(Data records)
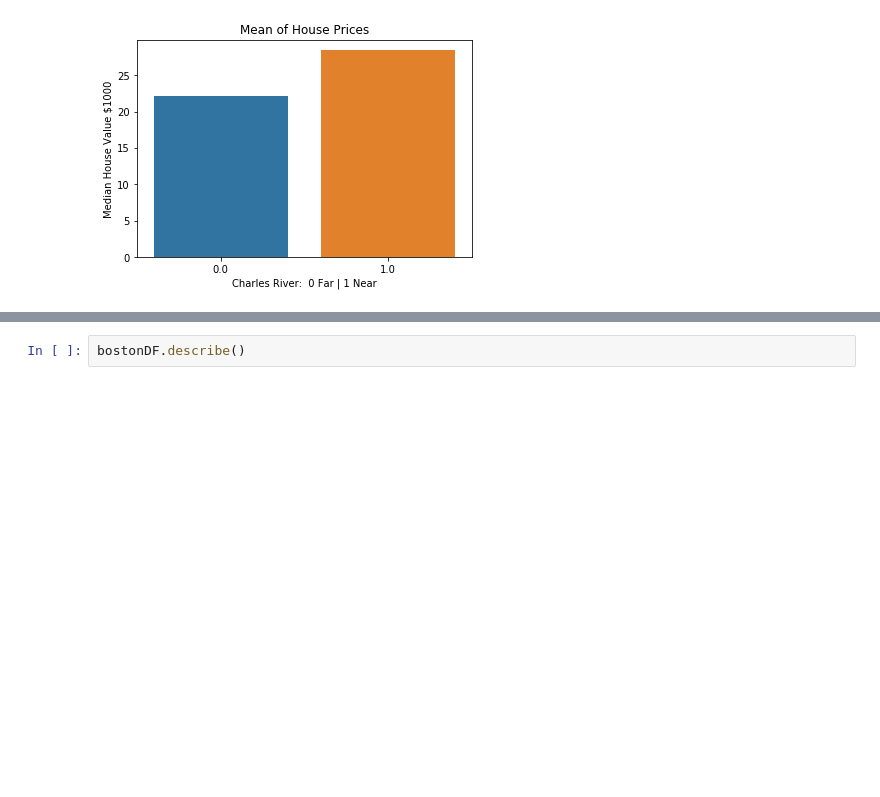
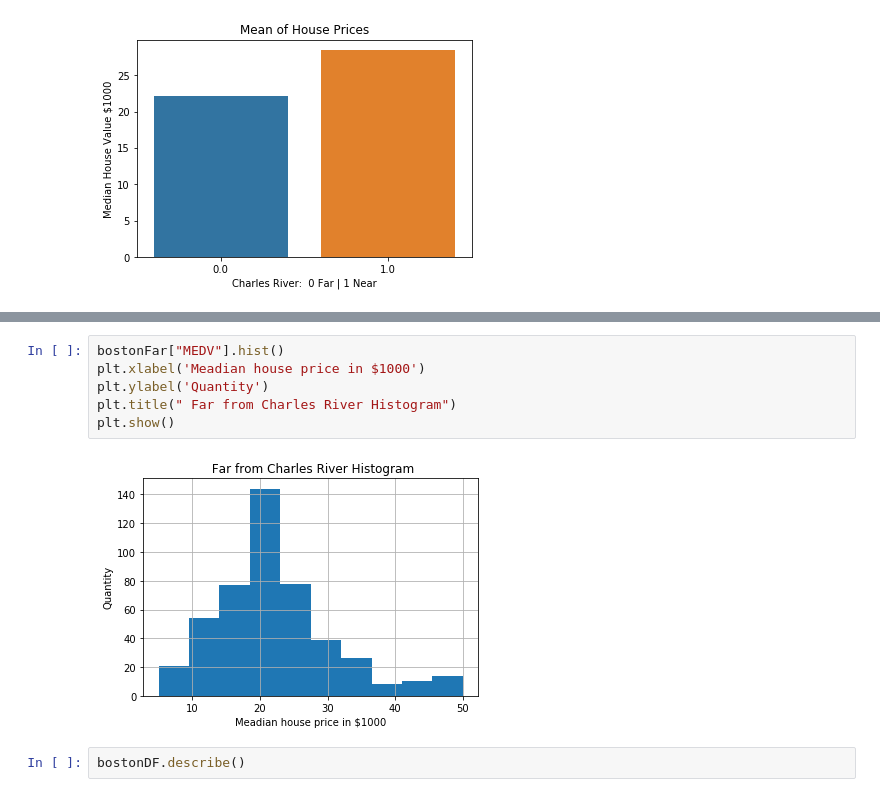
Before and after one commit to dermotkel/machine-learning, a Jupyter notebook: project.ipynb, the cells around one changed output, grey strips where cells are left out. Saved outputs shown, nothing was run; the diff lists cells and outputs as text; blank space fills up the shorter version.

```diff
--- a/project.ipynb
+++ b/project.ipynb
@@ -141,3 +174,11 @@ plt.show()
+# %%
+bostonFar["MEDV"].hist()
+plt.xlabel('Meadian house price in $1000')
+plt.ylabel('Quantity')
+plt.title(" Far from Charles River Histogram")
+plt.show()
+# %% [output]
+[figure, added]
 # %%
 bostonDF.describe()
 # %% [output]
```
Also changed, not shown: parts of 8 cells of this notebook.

## Brief
Copy each line of the records that contains the word "output".

## Task result
Before and after one commit to dermotkel/machine-learning, a Jupyter notebook: project.ipynb, the cells around one changed output, grey strips where cells are left out. Saved outputs shown, nothing was run; the diff lists cells and outputs as text; blank space fills up the shorter version.
+# %% [output]
 # %% [output]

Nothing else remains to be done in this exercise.